"We were close, very good friends," Ballew said. "He was the best man at my wedding. We went to school together, grew up together, played a mountain of basketball together, raised a lot of hell together.
"He's the closest person I've ever lost. This is the first loss that's ever brought me to my knees."
Ballew said Stinnett awoke at his Basehor area home last Wednesday morning and complained to his wife, Pam Stinnett, that he couldn't move the left side of his body. He later got sick; it is believed he died from complications from a stroke.
He did one more selfless deed before he left this world -- his liver and kidneys were harvested for patients in need. But news that the strongest part of his body and soul -- his heart -- could not be used adds to the tragedy.

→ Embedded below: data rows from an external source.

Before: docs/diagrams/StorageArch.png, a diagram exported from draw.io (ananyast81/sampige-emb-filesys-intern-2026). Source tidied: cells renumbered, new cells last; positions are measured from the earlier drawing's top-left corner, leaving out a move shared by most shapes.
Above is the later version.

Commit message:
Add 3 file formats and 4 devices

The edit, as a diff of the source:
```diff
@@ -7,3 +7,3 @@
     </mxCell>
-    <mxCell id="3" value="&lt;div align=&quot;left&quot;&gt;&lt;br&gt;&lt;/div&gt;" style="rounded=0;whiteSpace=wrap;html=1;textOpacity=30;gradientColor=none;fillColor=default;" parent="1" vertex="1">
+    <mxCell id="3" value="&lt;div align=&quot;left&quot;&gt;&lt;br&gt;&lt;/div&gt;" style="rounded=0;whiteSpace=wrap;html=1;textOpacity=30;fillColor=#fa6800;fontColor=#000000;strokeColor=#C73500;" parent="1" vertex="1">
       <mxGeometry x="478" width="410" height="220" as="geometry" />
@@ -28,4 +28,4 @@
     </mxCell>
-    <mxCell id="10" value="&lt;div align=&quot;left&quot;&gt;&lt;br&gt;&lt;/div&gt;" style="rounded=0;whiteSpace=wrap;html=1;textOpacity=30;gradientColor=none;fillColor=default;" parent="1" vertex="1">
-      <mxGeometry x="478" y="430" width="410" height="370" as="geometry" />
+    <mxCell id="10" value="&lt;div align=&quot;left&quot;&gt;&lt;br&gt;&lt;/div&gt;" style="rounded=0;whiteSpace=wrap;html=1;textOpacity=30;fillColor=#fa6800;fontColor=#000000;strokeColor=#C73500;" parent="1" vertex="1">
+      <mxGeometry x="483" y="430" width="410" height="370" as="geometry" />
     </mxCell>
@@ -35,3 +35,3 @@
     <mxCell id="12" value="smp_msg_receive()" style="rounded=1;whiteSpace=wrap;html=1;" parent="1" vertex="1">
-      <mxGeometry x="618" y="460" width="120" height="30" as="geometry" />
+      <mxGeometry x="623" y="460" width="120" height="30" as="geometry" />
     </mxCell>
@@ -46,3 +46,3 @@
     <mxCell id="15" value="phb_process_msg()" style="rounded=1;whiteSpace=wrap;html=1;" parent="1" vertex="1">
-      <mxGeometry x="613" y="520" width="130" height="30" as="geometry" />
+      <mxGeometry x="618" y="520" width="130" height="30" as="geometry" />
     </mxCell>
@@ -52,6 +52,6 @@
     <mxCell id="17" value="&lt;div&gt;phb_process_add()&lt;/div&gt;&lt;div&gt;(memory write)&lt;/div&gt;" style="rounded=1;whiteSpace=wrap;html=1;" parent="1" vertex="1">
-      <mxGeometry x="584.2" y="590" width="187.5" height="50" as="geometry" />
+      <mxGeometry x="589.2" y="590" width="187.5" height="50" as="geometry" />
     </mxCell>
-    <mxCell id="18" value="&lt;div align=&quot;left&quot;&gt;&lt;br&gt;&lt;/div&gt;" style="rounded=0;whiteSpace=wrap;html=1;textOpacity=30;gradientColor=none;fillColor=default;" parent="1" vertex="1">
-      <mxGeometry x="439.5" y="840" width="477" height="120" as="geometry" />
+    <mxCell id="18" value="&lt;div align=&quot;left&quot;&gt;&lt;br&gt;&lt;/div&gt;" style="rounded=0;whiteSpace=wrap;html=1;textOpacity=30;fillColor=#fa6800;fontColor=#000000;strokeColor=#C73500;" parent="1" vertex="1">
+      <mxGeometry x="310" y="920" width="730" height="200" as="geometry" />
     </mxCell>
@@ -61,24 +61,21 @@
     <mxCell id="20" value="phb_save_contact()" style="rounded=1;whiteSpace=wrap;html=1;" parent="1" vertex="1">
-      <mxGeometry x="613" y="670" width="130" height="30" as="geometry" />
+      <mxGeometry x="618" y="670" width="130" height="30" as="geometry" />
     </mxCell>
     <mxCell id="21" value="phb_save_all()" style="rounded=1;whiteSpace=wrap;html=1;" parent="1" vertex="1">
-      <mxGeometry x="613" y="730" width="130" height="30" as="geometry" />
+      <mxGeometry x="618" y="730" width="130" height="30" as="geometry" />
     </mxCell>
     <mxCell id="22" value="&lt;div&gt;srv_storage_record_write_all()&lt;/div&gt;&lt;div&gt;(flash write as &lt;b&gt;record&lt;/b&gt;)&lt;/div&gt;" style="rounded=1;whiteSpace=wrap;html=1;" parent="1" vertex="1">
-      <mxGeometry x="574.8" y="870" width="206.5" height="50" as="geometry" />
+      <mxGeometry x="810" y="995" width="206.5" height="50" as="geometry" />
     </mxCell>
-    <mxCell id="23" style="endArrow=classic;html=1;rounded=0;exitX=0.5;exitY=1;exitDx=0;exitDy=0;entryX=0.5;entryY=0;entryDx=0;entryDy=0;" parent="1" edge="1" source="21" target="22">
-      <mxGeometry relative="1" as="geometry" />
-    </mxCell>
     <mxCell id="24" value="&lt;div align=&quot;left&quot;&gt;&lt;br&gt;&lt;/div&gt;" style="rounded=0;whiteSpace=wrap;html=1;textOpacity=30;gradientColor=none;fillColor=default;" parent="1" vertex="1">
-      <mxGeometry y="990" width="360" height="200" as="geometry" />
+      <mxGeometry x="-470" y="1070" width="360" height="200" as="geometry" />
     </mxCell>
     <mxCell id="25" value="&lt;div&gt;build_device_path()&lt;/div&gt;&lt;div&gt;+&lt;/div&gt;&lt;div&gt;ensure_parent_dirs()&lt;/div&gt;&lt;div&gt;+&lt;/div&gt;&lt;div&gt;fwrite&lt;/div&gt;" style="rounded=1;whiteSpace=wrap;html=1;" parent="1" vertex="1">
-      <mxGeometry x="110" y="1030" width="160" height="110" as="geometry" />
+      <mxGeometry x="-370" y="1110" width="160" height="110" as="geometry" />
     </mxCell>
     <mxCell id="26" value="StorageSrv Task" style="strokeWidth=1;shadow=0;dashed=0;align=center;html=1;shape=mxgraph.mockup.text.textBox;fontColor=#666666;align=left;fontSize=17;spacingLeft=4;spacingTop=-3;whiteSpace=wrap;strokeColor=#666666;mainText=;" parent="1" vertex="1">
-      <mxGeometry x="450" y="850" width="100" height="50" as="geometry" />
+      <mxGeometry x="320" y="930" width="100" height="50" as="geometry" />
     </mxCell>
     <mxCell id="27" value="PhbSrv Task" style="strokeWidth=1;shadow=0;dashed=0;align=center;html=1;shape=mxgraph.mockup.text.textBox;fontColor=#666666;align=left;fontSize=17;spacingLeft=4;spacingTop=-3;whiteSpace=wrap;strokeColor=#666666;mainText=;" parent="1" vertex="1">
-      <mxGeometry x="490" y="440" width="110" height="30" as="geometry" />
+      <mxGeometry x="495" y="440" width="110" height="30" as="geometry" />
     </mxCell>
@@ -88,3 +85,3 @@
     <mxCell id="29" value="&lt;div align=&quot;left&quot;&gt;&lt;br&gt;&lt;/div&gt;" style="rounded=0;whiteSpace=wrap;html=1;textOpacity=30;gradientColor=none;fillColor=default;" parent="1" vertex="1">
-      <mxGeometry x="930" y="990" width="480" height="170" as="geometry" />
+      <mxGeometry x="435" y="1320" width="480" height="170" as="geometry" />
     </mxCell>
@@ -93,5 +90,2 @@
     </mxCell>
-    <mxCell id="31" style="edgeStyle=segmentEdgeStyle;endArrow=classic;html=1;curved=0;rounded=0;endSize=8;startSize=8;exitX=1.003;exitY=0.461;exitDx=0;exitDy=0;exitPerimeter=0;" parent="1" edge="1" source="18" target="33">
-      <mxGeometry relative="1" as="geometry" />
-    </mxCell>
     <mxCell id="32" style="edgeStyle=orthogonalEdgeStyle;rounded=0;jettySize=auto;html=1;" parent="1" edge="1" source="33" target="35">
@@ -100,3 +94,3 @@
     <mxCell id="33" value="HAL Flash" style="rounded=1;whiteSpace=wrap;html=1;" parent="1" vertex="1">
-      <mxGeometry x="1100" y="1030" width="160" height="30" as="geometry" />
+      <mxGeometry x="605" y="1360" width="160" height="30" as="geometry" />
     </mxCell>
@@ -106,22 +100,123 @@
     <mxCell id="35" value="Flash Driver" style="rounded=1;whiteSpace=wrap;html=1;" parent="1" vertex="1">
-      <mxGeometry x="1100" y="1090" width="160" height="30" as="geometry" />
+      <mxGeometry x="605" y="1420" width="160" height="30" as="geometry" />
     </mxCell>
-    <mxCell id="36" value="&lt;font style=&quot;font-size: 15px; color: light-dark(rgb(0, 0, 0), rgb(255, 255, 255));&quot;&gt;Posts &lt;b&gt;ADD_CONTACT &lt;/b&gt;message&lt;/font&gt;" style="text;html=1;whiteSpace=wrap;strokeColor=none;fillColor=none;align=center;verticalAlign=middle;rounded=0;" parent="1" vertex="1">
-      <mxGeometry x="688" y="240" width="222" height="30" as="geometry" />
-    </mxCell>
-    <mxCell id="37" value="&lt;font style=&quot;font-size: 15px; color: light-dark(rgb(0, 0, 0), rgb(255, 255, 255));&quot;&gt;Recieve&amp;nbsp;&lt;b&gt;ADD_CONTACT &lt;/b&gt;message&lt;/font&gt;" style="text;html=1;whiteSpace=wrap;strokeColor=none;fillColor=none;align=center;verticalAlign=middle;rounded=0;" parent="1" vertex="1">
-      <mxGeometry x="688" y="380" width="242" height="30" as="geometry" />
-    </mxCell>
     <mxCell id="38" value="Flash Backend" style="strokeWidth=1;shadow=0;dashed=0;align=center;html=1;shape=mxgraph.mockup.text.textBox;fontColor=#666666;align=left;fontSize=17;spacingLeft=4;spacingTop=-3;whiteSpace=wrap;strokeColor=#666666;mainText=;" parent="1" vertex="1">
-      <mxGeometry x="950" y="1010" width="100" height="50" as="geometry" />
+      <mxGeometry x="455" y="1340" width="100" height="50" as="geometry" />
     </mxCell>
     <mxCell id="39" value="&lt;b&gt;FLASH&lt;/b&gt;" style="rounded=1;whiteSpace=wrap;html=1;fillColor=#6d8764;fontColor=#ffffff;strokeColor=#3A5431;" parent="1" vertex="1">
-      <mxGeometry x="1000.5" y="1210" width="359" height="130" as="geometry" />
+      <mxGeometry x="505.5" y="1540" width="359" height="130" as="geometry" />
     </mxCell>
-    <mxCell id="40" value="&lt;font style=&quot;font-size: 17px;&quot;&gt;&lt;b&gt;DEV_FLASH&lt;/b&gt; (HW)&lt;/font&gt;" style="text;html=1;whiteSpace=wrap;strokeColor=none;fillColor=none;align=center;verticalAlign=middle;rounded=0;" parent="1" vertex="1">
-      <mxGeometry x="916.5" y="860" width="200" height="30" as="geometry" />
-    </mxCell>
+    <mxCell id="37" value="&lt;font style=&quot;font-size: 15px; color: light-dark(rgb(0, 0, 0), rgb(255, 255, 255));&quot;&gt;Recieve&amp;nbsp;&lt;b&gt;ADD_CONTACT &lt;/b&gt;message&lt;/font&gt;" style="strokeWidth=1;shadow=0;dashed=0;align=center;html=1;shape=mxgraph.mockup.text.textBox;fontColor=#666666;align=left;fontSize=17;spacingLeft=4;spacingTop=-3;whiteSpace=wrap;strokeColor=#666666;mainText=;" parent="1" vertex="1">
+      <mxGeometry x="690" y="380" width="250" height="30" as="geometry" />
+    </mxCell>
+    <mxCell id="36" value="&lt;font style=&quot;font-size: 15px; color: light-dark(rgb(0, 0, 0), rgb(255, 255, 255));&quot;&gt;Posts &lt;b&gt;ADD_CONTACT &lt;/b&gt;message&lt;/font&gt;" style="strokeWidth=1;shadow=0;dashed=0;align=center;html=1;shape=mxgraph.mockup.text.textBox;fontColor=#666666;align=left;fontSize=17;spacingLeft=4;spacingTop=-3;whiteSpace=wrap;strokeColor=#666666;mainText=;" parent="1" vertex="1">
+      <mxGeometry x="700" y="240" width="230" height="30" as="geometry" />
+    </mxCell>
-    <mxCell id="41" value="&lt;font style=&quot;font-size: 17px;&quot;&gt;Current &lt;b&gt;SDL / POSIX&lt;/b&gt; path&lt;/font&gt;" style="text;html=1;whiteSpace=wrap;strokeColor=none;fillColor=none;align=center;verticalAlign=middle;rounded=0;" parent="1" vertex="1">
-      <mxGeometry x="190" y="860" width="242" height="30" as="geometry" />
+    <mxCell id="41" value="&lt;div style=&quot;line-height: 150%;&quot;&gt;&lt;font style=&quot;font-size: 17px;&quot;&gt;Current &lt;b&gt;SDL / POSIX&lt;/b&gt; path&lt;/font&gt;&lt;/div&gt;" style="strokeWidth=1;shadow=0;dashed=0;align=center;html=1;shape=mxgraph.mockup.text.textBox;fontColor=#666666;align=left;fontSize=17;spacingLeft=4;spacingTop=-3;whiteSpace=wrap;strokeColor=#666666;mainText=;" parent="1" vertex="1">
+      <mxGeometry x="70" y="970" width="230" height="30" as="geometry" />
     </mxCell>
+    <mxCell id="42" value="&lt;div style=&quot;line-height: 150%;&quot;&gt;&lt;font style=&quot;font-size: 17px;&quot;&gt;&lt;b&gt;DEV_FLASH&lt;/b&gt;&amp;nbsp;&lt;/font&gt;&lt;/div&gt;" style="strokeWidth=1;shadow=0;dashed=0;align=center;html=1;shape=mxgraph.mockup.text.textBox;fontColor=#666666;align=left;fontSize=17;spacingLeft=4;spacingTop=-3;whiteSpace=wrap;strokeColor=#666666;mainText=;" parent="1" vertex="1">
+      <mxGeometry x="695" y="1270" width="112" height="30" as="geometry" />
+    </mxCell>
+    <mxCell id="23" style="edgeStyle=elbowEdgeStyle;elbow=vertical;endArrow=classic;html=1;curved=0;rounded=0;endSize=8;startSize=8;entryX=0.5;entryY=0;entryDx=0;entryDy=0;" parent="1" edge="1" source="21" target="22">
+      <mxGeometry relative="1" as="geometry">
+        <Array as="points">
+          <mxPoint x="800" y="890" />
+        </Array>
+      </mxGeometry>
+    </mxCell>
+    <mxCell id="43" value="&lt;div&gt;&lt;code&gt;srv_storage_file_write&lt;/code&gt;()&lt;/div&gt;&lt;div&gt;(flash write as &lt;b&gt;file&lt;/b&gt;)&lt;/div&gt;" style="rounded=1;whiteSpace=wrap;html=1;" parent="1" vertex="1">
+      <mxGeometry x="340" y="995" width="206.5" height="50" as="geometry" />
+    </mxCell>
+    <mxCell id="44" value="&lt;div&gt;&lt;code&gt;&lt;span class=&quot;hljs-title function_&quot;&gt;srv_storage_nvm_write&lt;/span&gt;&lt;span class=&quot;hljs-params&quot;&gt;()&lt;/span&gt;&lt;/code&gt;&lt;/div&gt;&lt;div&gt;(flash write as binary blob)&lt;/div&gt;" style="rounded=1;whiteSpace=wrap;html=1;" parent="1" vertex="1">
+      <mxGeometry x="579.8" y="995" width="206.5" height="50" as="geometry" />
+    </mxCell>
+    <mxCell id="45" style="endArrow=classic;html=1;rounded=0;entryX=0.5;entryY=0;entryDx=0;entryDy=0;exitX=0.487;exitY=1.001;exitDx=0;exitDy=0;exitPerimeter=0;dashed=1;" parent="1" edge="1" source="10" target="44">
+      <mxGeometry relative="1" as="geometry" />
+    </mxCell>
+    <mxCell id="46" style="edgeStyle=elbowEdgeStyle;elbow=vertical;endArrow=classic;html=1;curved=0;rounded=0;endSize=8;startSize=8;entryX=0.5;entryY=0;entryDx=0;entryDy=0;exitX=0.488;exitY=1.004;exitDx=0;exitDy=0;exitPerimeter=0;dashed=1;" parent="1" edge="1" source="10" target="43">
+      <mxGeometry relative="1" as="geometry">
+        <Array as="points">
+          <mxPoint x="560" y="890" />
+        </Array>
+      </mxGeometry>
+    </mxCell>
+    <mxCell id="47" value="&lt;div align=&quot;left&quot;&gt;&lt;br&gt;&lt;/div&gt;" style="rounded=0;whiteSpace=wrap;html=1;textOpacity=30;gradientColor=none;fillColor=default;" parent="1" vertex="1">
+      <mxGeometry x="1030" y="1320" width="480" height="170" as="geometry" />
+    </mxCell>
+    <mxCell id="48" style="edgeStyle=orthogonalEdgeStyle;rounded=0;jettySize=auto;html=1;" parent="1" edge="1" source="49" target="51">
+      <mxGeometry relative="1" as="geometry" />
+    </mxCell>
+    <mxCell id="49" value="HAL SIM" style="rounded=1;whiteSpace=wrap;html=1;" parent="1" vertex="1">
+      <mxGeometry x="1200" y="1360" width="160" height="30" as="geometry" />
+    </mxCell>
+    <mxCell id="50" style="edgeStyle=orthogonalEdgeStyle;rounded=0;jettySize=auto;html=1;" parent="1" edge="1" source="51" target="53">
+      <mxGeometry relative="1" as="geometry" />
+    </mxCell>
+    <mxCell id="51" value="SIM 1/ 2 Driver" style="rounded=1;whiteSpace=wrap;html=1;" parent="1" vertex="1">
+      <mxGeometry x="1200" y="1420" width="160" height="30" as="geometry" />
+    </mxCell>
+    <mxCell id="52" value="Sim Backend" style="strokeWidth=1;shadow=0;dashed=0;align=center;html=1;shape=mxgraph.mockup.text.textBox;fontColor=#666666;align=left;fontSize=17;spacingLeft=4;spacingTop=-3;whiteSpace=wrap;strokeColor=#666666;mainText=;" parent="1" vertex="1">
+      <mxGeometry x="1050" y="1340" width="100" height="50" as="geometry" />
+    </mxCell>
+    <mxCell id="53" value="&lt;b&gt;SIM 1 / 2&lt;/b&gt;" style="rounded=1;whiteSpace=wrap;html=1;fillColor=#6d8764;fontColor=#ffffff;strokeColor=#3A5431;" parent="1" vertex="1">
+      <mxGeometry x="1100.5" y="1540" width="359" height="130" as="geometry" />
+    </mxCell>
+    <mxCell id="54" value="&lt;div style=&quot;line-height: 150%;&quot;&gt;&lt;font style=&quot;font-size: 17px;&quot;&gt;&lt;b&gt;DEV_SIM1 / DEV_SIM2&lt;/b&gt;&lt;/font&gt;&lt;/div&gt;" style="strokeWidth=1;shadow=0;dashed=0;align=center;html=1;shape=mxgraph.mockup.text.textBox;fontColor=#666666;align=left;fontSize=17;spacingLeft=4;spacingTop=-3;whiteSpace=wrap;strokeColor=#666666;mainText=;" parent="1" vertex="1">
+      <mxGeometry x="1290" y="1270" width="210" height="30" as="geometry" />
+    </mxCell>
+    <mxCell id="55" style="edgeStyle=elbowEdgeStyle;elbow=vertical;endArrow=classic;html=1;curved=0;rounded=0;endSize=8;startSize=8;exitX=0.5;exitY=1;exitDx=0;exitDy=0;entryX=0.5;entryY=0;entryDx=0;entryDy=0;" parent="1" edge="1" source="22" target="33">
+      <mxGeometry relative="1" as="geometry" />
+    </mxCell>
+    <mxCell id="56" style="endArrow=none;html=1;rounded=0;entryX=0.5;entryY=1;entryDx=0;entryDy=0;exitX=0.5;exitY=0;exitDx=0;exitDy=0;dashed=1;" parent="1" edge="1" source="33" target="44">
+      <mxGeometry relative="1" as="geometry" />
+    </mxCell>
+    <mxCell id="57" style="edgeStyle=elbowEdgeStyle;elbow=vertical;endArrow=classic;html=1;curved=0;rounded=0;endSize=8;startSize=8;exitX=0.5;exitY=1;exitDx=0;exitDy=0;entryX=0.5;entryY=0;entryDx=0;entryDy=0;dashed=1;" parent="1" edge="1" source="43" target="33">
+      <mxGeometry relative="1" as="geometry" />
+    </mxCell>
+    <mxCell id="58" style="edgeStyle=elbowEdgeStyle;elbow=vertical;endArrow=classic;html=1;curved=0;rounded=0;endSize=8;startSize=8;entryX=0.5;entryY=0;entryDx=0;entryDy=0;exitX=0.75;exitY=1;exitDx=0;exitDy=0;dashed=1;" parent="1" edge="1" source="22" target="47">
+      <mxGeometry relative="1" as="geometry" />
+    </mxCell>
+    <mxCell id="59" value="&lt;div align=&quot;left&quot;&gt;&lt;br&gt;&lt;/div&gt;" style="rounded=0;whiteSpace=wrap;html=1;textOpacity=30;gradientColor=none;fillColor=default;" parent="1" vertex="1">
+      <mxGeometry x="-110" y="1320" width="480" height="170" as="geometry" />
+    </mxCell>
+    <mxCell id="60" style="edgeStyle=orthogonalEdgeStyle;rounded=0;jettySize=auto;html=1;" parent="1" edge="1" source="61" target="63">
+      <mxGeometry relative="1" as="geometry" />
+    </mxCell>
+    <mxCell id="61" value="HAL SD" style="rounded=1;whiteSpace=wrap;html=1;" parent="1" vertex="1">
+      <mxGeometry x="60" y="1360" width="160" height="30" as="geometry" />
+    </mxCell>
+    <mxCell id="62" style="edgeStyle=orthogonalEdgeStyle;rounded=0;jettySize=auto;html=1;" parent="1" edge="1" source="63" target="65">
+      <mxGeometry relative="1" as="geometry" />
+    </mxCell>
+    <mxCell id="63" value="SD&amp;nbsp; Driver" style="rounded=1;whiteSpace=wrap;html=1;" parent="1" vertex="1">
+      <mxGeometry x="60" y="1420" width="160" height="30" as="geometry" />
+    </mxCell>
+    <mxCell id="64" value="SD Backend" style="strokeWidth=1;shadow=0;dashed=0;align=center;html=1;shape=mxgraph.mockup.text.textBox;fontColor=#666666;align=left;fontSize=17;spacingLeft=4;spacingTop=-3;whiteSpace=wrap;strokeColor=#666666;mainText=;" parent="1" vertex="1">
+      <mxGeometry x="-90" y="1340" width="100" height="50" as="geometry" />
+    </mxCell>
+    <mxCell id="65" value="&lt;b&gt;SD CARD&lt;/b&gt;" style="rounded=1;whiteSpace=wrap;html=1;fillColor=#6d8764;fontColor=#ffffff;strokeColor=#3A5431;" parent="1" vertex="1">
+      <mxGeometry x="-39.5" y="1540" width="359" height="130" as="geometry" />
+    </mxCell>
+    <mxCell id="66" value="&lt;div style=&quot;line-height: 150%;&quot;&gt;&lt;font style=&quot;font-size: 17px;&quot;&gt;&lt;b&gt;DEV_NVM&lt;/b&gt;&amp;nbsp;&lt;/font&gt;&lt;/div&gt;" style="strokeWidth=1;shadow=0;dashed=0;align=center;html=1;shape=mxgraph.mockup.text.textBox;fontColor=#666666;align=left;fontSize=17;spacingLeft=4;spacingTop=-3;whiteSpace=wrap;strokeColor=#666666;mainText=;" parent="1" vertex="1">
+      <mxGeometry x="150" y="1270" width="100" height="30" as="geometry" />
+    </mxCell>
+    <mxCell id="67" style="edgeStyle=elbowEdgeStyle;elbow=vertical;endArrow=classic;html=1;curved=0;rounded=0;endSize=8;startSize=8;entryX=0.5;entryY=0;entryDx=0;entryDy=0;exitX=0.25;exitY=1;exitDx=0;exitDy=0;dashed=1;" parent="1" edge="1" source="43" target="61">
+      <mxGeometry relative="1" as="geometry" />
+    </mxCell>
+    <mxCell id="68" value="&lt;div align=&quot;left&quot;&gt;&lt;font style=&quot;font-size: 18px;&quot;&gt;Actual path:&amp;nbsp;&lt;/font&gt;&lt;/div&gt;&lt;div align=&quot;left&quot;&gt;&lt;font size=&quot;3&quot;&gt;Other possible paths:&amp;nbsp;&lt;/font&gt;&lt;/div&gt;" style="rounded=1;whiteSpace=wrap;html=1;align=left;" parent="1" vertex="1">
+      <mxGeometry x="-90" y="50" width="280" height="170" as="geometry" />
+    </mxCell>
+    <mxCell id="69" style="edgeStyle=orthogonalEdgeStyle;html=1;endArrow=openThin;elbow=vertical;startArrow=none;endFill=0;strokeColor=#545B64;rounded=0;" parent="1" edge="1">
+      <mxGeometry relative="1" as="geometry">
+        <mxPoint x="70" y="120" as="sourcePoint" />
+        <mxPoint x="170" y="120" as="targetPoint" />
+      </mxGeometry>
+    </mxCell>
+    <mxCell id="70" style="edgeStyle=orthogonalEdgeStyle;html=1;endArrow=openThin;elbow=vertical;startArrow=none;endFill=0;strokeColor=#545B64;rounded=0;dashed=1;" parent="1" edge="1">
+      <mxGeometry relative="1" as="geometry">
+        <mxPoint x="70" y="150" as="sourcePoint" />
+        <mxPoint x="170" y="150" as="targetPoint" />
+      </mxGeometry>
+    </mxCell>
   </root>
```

"He was such a wonderful person," Ballew said during a heartfelt interview just two days after Stinnett's death. "It's very sad. I just can't believe he's gone."
On New Year's Eve, Ballew and his family celebrated the holiday, and bade farewell to their fallen friend, by firing fireworks into the night's sky. Ballew said his friend enjoyed the Fourth of July above all other holidays. The display on New Year's Eve was a fitting way to say goodbye, he added.
Though the shots joined numerous others at the stroke of midnight, none had as much meaning behind them as those fired from the Ballew home, he said.
A man of his word
Pastor John Hull, who conducted Tuesday's memorial service, first met Stinnett on the basketball court. He described him as "a man who kept his word," and, in addition to his exploits on the court, volunteered numerous hours to a church renovation project.
"He was there Saturday after Saturday after Saturday," Hull said.
The pastor implored mourners to "take time for, and with, family" because life -- in all its beauty -- is unpredictable and sometimes fleeting.
"Deep down, we know we're not immune to (death)," he said. "But, we certainly hope so.
"It's the lack of family time people regret. My only advice, don't wait until it's too late."
Ballew said his friend would have appreciated the tribute granted in his honor, but that he would ask those heavy-hearted souls -- especially the ball players mourning him -- to weather beyond.
"He was the type of person who, if there was a cloud right in front of him, he'd look right around it," Ballew said. "I think he's probably looking down hoping all of us do the same."